Two political parties have stressed the need for Members of Parliament (MPs) to be educated on their privileges and immunity as key stakeholders in Ghana’s democracy.
According to the Liberal Party of Ghana (LPG) and All People’s Congress (APC), it appeared there was a clear misunderstanding of what constituted parliamentary immunity and when and how it was applied.
The leader of the LPG, Mr Percival Kofi Akpaloo and the founder of APC, Mr Hassan Ayariga stated these in separate interviews with the Daily Graphic in Accra yesterday, November 8, 2021.
The Ghana Police Service and Parliament have been embroiled in a misunderstanding over the release of the National Democratic Congress (NDC) MP for Madina, Mr Francis-Xavier Sosu following Mr Sosu’s failure to respond to the invitation of the police to assist in investigations into alleged breaches of the law by residents of Oyarifa, Ayi-Mensah and surrounding areas.

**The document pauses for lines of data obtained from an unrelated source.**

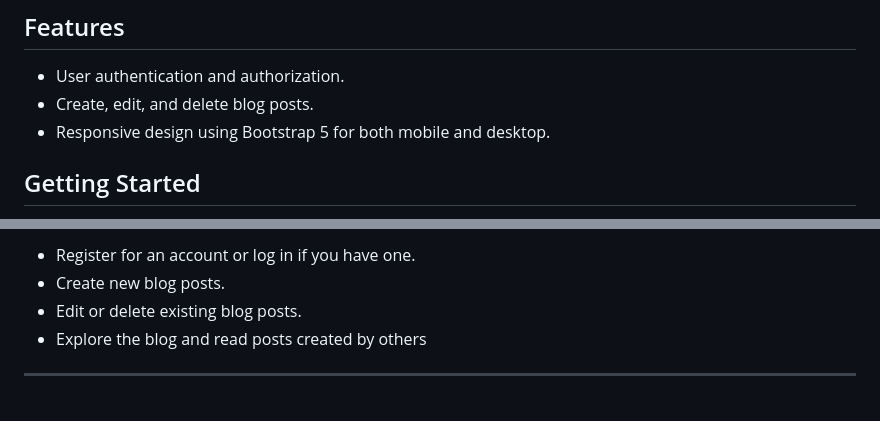
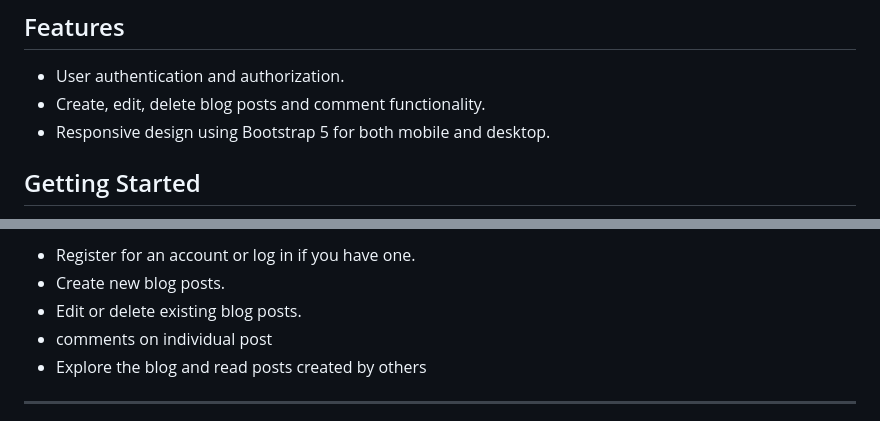
Before and after one commit to SATHYASEELAN-S/Django-blog-webapplication, a Markdown page: README.md, 2 parts joined by grey strips. Rendered like a GitHub page.

```diff
--- a/README.md
+++ b/README.md
@@ -21,7 +21,7 @@ This is a simple blog web application built using Python Django and Bootstrap 5.
 ## Features
 
 - User authentication and authorization.
-- Create, edit, and delete blog posts.
+- Create, edit, delete blog posts and comment functionality.
 - Responsive design using Bootstrap 5 for both mobile and desktop.
 
 ## Getting Started
@@ -100,6 +100,7 @@ Before you can run this project, you need to set up PostgreSQL and configure it
 - Register for an account or log in if you have one.
 - Create new blog posts.
 - Edit or delete existing blog posts.
+- comments on individual post
 - Explore the blog and read posts created by others
 <hr>
 
```
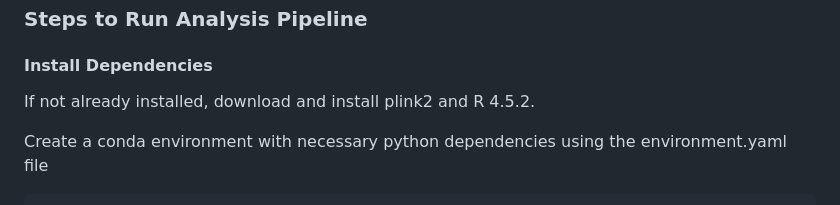
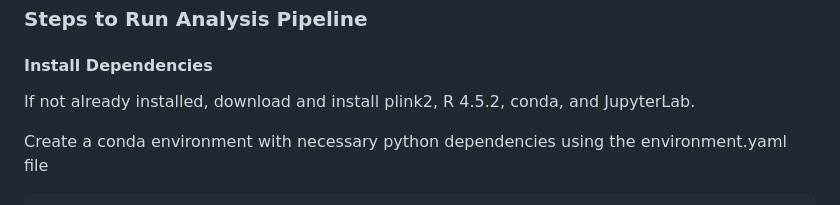
Before and after one commit to chrisrbrown15/CSE284_ML4PRS, a Markdown page: README.md, the part around the change. Drawn GitHub-style.

Commit message:
specify conda and jupyterlab requirements

```diff
--- a/README.md
+++ b/README.md
@@ -48,7 +48,7 @@ The baseline PRS will be defined as 𝑃𝑅𝑆𝑖 = (𝛽𝑇 𝑋𝑖) for e
 
 #### Install Dependencies
 
-If not already installed, download and install plink2 and R 4.5.2.
+If not already installed, download and install plink2, R 4.5.2, conda, and JupyterLab.
 
 Create a conda environment with necessary python dependencies using the environment.yaml file
 
```
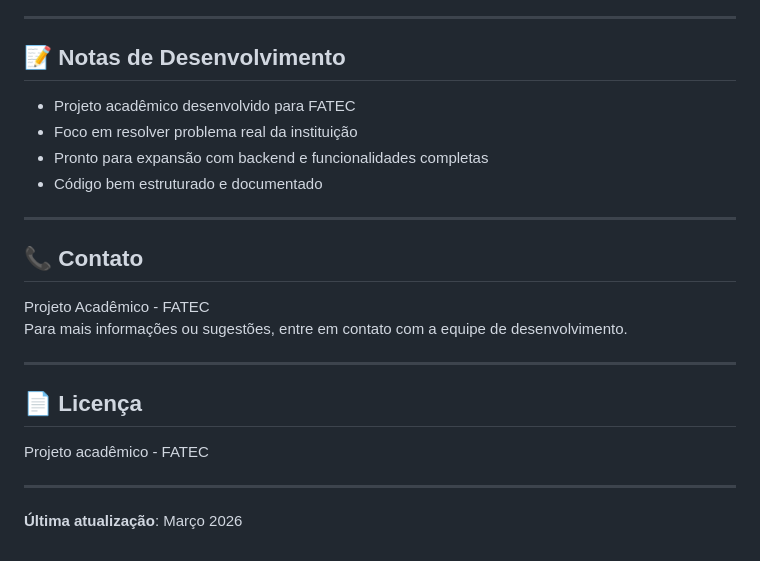
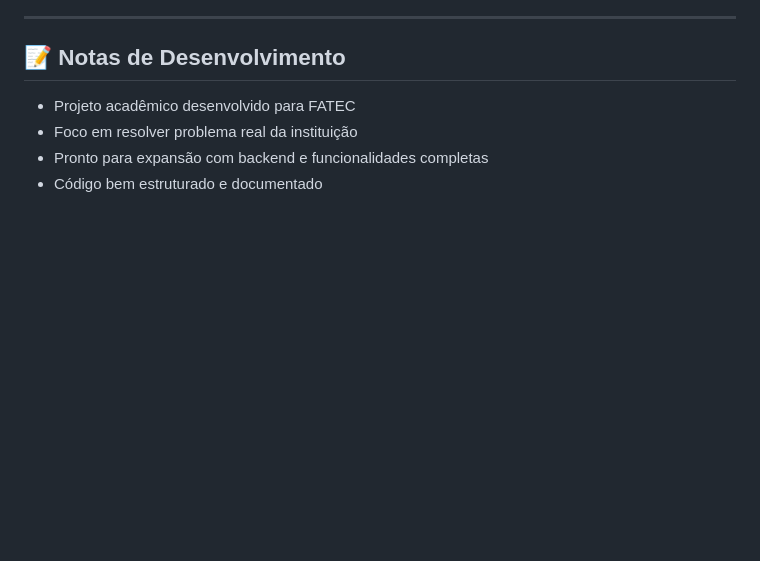
Before and after one commit to OtavioColimo/UX-EmpregosFatec, a Markdown page: README.md, the part around the change. Rendered like a GitHub page; blank space fills up the shorter version.

Commit message:
docs(readme.md): atualização

```diff
--- a/README.md
+++ b/README.md
@@ -166,20 +166,3 @@ Abra o arquivo `index.html` em um navegador web para visualizar a apresentação
 - Foco em resolver problema real da instituição
 - Pronto para expansão com backend e funcionalidades completas
 - Código bem estruturado e documentado
-
----
-
-## 📞 Contato
-
-Projeto Acadêmico - FATEC
-Para mais informações ou sugestões, entre em contato com a equipe de desenvolvimento.
-
----
-
-## 📄 Licença
-
-Projeto acadêmico - FATEC
-
----
-
-**Última atualização**: Março 2026
```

The Parliamentary Service has indicated that it took strong exception to the manner the police were seeking to apprehend the legislator.
It said although the immunity of MPs was not absolute, the legislator could not be hounded in a way that was unconstitutional and threatened the country’s democracy.
It also said it found it incomprehensible that the police administration failed to secure a certificate from the Speaker of the House before going ahead to attempt to effect the arrest of the MP.
Both the Majority and Minority in Parliament are divided over the issue.
The Majority Caucus says the speaker appears to be instituting new rules that seem to undermine the rule of law without any prior discussions with the leadership of the house while the Minority has accused their colleagues on the Majority side of deliberately ignoring the facts surrounding the attempted arrest of the MP.
Mr Akpaloo suggested that there was the need for the Supreme Court to interpret what those immunities and privileges meant in the Constitution to set the tone for the education of MPs.
He said it was important that the immunities of MPs were kept in the law which gave them some privileges in the discharge of their duties.
He said with education of MPs on what those privileges meant, when it could be applied and not be applied would help the country’s democracy to grow.
Hassan Ayariga – APC
For his part, Mr Ayariga said having parliamentary immunity did not mean that one had the power to break the rules, regulations and laws of the country.
That, he said, justified why the MPs needed to be educated on parliamentary immunity as well as the processes guiding its usage.
He stressed the need for Parliament to bring in experts during the orientation of MPs to educate them on the issues that often caused embarrassment to Parliament and the whole nation.
Mr Ayariga also challenged the police to be up and doing in the discharge of their duties to avoid creating unnecessary tension in the country.
He cited, for instance, that in the Ayi-Mensah demonstration, there were police personnel to protect life and property.
He said if there was anything that threatened life and property, the police could have stopped it and not look on only to write to invite the leaders who applied for the permit for the demonstration.